(Edit tracking data)
=-=-=-=-=

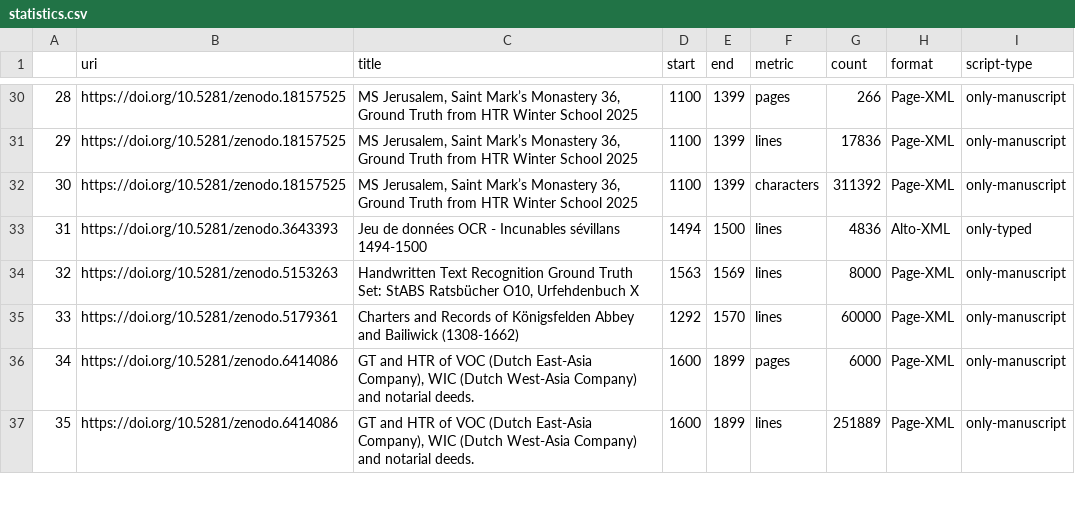
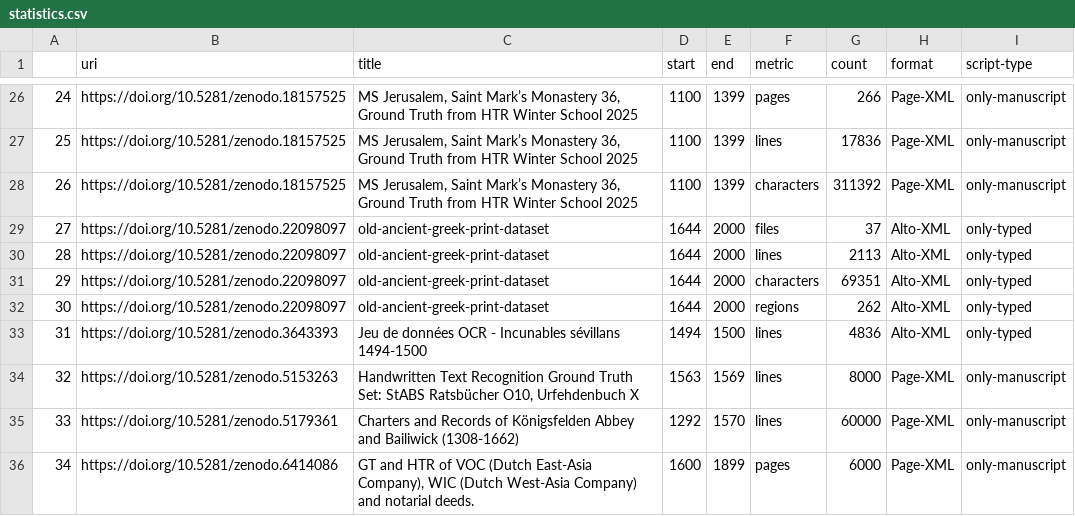
Before and after one commit to HTR-United/htr-united, a CSV file: statistics.csv, drawn as a sheet; only a part is shown, gaps mark what is left out; the shorter side is filled out with more unchanged rows; the diff covers the shown part only.

```diff
--- a/statistics.csv
+++ b/statistics.csv
@@ -30,4 +26,8 @@
-28,https://doi.org/10.5281/zenodo.18157525,"MS Jerusalem, Saint Mark’s Monastery 36, Ground Truth from HTR Winter School 2025",1100,1399,pages,266,Page-XML,only-manuscript
-29,https://doi.org/10.5281/zenodo.18157525,"MS Jerusalem, Saint Mark’s Monastery 36, Ground Truth from HTR Winter School 2025",1100,1399,lines,17836,Page-XML,only-manuscript
-30,https://doi.org/10.5281/zenodo.18157525,"MS Jerusalem, Saint Mark’s Monastery 36, Ground Truth from HTR Winter School 2025",1100,1399,characters,311392,Page-XML,only-manuscript
+24,https://doi.org/10.5281/zenodo.18157525,"MS Jerusalem, Saint Mark’s Monastery 36, Ground Truth from HTR Winter School 2025",1100,1399,pages,266,Page-XML,only-manuscript
+25,https://doi.org/10.5281/zenodo.18157525,"MS Jerusalem, Saint Mark’s Monastery 36, Ground Truth from HTR Winter School 2025",1100,1399,lines,17836,Page-XML,only-manuscript
+26,https://doi.org/10.5281/zenodo.18157525,"MS Jerusalem, Saint Mark’s Monastery 36, Ground Truth from HTR Winter School 2025",1100,1399,characters,311392,Page-XML,only-manuscript
+27,https://doi.org/10.5281/zenodo.22098097,old-ancient-greek-print-dataset,1644,2000,files,37,Alto-XML,only-typed
+28,https://doi.org/10.5281/zenodo.22098097,old-ancient-greek-print-dataset,1644,2000,lines,2113,Alto-XML,only-typed
+29,https://doi.org/10.5281/zenodo.22098097,old-ancient-greek-print-dataset,1644,2000,characters,69351,Alto-XML,only-typed
+30,https://doi.org/10.5281/zenodo.22098097,old-ancient-greek-print-dataset,1644,2000,regions,262,Alto-XML,only-typed
 31,https://doi.org/10.5281/zenodo.3643393,Jeu de données OCR - Incunables sévillans 1494-1500,1494,1500,lines,4836,Alto-XML,only-typed
```
Also changed, not shown: 4 removed rows and 23 edited cells elsewhere in this file, 2 other files.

=-=-=-=-=

PROBLEM TO WORK ON: The number of lines in the data holding the string "files" is the whole answer.

SOLUTION FOR THIS EXERCISE: 2